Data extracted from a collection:

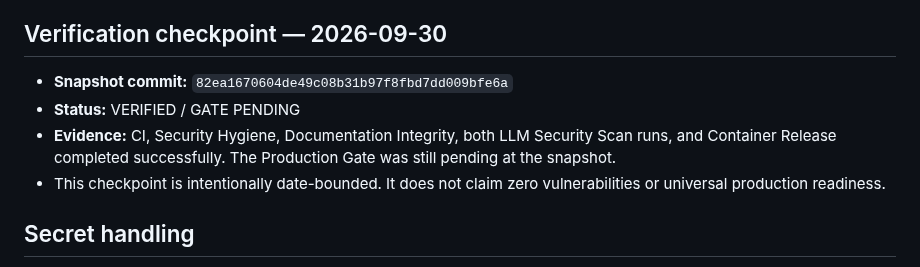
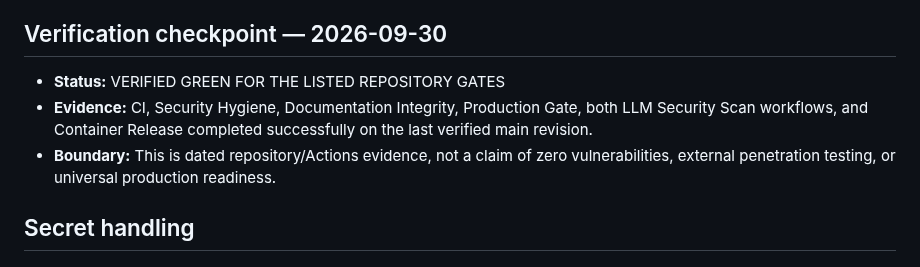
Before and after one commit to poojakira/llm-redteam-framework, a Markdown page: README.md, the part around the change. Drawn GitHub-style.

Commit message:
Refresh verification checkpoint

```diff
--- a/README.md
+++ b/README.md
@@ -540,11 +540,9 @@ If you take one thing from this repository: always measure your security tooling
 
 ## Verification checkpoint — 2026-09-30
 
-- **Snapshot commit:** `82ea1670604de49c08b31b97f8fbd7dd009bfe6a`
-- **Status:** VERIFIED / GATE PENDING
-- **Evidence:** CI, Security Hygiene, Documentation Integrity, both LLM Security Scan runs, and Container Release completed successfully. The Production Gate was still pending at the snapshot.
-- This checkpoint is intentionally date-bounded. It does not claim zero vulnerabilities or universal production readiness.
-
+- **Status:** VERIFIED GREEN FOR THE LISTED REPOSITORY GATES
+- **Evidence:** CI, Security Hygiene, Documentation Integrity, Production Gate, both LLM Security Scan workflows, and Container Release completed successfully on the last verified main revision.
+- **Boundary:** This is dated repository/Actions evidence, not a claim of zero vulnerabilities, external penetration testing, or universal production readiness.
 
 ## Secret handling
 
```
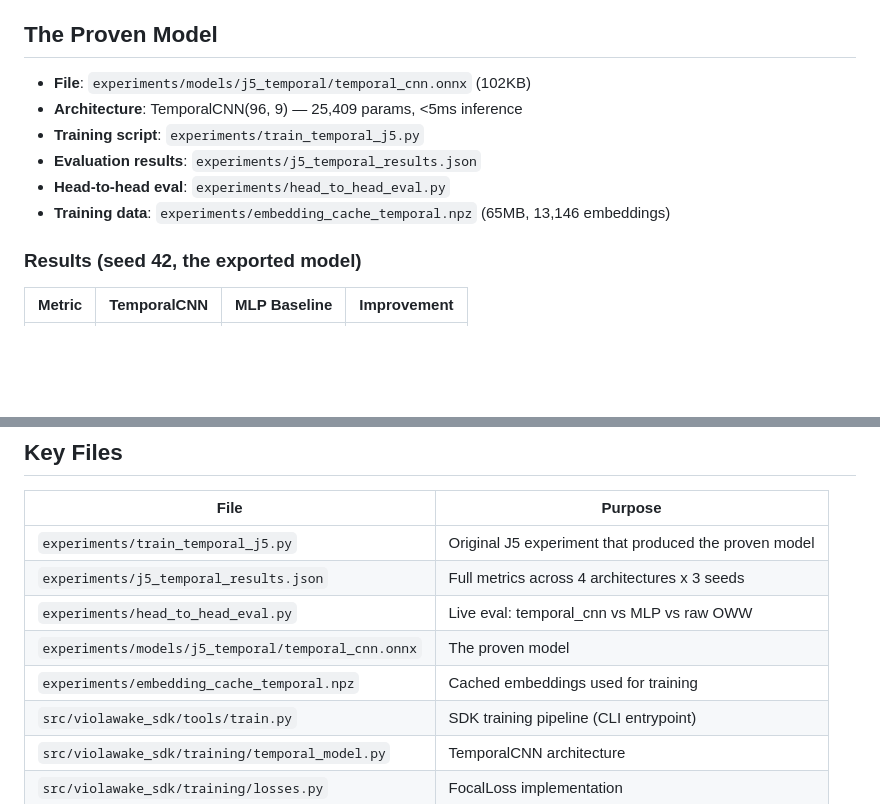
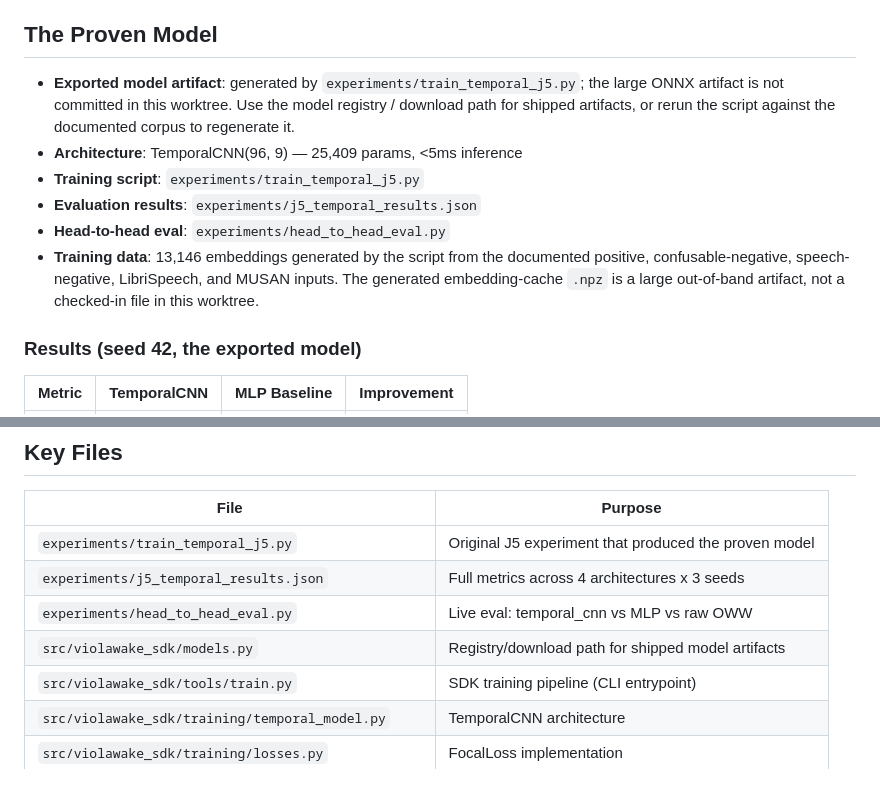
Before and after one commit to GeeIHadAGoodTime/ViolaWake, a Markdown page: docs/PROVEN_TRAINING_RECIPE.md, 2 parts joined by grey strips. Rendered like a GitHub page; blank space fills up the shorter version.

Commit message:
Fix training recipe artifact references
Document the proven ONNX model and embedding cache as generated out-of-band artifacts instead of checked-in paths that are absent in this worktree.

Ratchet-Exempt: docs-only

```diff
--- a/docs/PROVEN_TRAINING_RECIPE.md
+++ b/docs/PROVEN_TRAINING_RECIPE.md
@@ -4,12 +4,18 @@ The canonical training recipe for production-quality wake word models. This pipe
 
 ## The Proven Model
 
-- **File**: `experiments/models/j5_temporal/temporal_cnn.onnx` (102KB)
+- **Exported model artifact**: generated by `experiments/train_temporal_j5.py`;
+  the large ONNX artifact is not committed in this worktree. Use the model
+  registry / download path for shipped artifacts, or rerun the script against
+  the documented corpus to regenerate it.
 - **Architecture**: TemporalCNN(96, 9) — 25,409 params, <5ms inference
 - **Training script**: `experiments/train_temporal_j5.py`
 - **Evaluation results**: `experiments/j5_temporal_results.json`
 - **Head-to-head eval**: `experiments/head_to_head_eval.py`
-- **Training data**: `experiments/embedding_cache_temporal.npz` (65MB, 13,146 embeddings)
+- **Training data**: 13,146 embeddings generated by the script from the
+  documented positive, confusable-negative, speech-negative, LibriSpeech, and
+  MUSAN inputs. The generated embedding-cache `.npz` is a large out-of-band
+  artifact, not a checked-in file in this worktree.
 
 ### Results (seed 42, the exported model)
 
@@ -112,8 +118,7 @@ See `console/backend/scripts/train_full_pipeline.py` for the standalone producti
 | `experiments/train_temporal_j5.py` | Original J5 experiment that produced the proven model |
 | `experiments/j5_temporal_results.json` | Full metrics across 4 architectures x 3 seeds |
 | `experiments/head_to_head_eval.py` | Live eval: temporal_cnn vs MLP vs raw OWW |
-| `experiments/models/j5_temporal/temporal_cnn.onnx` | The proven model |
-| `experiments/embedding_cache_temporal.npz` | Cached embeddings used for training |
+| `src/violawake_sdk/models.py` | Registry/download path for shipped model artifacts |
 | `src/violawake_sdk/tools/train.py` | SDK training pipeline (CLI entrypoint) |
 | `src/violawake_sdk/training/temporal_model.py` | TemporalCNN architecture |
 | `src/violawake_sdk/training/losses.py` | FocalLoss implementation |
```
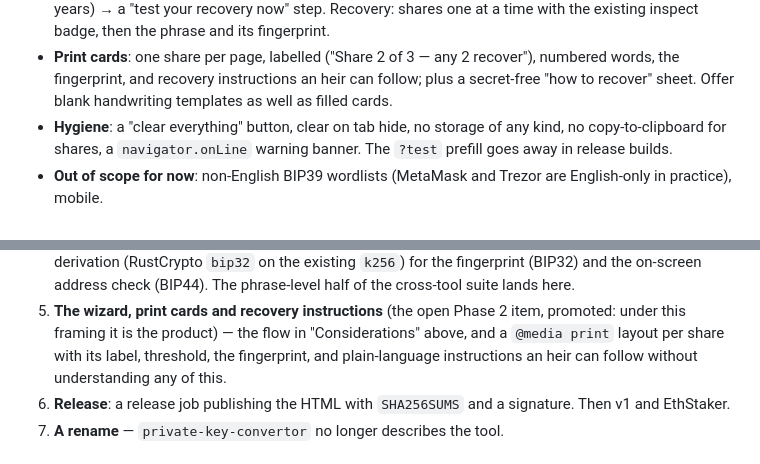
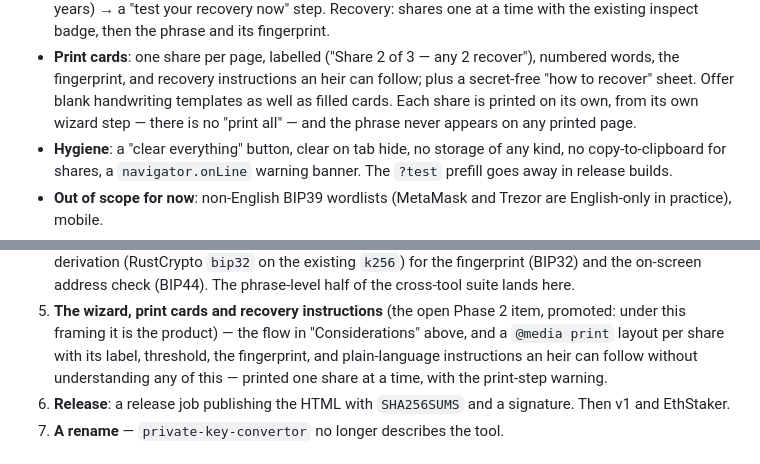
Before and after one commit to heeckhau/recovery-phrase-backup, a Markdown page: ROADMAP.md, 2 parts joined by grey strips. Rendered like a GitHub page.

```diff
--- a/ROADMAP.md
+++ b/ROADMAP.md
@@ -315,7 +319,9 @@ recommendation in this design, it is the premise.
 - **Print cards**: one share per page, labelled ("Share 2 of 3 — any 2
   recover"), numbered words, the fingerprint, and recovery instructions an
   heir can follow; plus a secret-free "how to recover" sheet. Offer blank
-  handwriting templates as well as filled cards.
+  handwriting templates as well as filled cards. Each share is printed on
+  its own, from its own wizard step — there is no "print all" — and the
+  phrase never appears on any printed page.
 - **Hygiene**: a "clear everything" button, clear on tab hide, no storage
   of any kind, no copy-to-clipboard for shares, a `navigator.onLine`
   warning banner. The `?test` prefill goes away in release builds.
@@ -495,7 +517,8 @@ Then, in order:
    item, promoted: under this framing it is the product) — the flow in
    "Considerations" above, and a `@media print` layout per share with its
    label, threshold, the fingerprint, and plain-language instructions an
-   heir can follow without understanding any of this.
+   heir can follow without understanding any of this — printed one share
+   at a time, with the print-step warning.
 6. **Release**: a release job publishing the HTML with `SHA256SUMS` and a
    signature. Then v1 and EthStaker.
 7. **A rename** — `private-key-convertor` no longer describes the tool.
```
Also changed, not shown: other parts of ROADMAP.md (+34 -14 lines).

_What you will do:_ Output all lines above precisely. Pictures are to be left out.

_Task result:_
Before and after one commit to poojakira/llm-redteam-framework, a Markdown page: README.md, the part around the change. Drawn GitHub-style.

Commit message:
Refresh verification checkpoint

```diff
--- a/README.md
+++ b/README.md
@@ -540,11 +540,9 @@ If you take one thing from this repository: always measure your security tooling
 
 ## Verification checkpoint — 2026-09-30
 
-- **Snapshot commit:** `82ea1670604de49c08b31b97f8fbd7dd009bfe6a`
-- **Status:** VERIFIED / GATE PENDING
-- **Evidence:** CI, Security Hygiene, Documentation Integrity, both LLM Security Scan runs, and Container Release completed successfully. The Production Gate was still pending at the snapshot.
-- This checkpoint is intentionally date-bounded. It does not claim zero vulnerabilities or universal production readiness.
-
+- **Status:** VERIFIED GREEN FOR THE LISTED REPOSITORY GATES
+- **Evidence:** CI, Security Hygiene, Documentation Integrity, Production Gate, both LLM Security Scan workflows, and Container Release completed successfully on the last verified main revision.
+- **Boundary:** This is dated repository/Actions evidence, not a claim of zero vulnerabilities, external penetration testing, or universal production readiness.
 
 ## Secret handling
 
```
Before and after one commit to GeeIHadAGoodTime/ViolaWake, a Markdown page: docs/PROVEN_TRAINING_RECIPE.md, 2 parts joined by grey strips. Rendered like a GitHub page; blank space fills up the shorter version.

Commit message:
Fix training recipe artifact references
Document the proven ONNX model and embedding cache as generated out-of-band artifacts instead of checked-in paths that are absent in this worktree.

Ratchet-Exempt: docs-only

```diff
--- a/docs/PROVEN_TRAINING_RECIPE.md
+++ b/docs/PROVEN_TRAINING_RECIPE.md
@@ -4,12 +4,18 @@ The canonical training recipe for production-quality wake word models. This pipe
 
 ## The Proven Model
 
-- **File**: `experiments/models/j5_temporal/temporal_cnn.onnx` (102KB)
+- **Exported model artifact**: generated by `experiments/train_temporal_j5.py`;
+  the large ONNX artifact is not committed in this worktree. Use the model
+  registry / download path for shipped artifacts, or rerun the script against
+  the documented corpus to regenerate it.
 - **Architecture**: TemporalCNN(96, 9) — 25,409 params, <5ms inference
 - **Training script**: `experiments/train_temporal_j5.py`
 - **Evaluation results**: `experiments/j5_temporal_results.json`
 - **Head-to-head eval**: `experiments/head_to_head_eval.py`
-- **Training data**: `experiments/embedding_cache_temporal.npz` (65MB, 13,146 embeddings)
+- **Training data**: 13,146 embeddings generated by the script from the
+  documented positive, confusable-negative, speech-negative, LibriSpeech, and
+  MUSAN inputs. The generated embedding-cache `.npz` is a large out-of-band
+  artifact, not a checked-in file in this worktree.
 
 ### Results (seed 42, the exported model)
 
@@ -112,8 +118,7 @@ See `console/backend/scripts/train_full_pipeline.py` for the standalone producti
 | `experiments/train_temporal_j5.py` | Original J5 experiment that produced the proven model |
 | `experiments/j5_temporal_results.json` | Full metrics across 4 architectures x 3 seeds |
 | `experiments/head_to_head_eval.py` | Live eval: temporal_cnn vs MLP vs raw OWW |
-| `experiments/models/j5_temporal/temporal_cnn.onnx` | The proven model |
-| `experiments/embedding_cache_temporal.npz` | Cached embeddings used for training |
+| `src/violawake_sdk/models.py` | Registry/download path for shipped model artifacts |
 | `src/violawake_sdk/tools/train.py` | SDK training pipeline (CLI entrypoint) |
 | `src/violawake_sdk/training/temporal_model.py` | TemporalCNN architecture |
 | `src/violawake_sdk/training/losses.py` | FocalLoss implementation |
```
Before and after one commit to heeckhau/recovery-phrase-backup, a Markdown page: ROADMAP.md, 2 parts joined by grey strips. Rendered like a GitHub page.

```diff
--- a/ROADMAP.md
+++ b/ROADMAP.md
@@ -315,7 +319,9 @@ recommendation in this design, it is the premise.
 - **Print cards**: one share per page, labelled ("Share 2 of 3 — any 2
   recover"), numbered words, the fingerprint, and recovery instructions an
   heir can follow; plus a secret-free "how to recover" sheet. Offer blank
-  handwriting templates as well as filled cards.
+  handwriting templates as well as filled cards. Each share is printed on
+  its own, from its own wizard step — there is no "print all" — and the
+  phrase never appears on any printed page.
 - **Hygiene**: a "clear everything" button, clear on tab hide, no storage
   of any kind, no copy-to-clipboard for shares, a `navigator.onLine`
   warning banner. The `?test` prefill goes away in release builds.
@@ -495,7 +517,8 @@ Then, in order:
    item, promoted: under this framing it is the product) — the flow in
    "Considerations" above, and a `@media print` layout per share with its
    label, threshold, the fingerprint, and plain-language instructions an
-   heir can follow without understanding any of this.
+   heir can follow without understanding any of this — printed one share
+   at a time, with the print-step warning.
 6. **Release**: a release job publishing the HTML with `SHA256SUMS` and a
    signature. Then v1 and EthStaker.
 7. **A rename** — `private-key-convertor` no longer describes the tool.
```
Also changed, not shown: other parts of ROADMAP.md (+34 -14 lines).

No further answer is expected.